**PROMPT**
Some lines in the records below may hold the word "String"; give the number of those lines and nothing else.

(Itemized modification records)
* * * * * * *
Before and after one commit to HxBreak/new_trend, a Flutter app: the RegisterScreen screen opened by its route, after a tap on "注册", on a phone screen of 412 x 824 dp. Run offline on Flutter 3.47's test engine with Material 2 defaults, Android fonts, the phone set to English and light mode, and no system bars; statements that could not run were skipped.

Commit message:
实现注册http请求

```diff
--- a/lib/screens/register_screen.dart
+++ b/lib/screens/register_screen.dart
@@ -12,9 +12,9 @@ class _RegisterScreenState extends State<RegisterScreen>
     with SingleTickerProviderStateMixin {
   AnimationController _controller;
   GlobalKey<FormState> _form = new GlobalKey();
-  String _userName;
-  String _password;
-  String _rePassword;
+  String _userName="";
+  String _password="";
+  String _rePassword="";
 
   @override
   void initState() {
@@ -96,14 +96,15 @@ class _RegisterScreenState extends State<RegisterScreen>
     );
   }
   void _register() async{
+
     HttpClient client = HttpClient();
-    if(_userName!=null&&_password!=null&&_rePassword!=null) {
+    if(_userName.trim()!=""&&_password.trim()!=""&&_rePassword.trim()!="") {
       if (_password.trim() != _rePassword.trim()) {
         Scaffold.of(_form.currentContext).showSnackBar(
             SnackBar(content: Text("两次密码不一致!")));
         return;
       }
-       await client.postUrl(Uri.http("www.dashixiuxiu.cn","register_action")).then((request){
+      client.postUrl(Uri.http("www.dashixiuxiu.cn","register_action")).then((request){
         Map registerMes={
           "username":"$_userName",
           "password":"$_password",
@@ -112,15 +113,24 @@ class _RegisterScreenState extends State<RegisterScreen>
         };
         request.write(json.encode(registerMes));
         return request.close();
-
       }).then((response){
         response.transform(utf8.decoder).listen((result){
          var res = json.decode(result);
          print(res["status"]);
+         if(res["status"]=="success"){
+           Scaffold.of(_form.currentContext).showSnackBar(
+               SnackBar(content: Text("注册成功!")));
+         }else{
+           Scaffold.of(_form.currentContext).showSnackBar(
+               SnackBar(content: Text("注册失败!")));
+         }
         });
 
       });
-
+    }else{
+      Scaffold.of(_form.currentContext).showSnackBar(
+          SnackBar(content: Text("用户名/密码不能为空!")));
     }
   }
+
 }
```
* * * * * * *
**RESULT**
6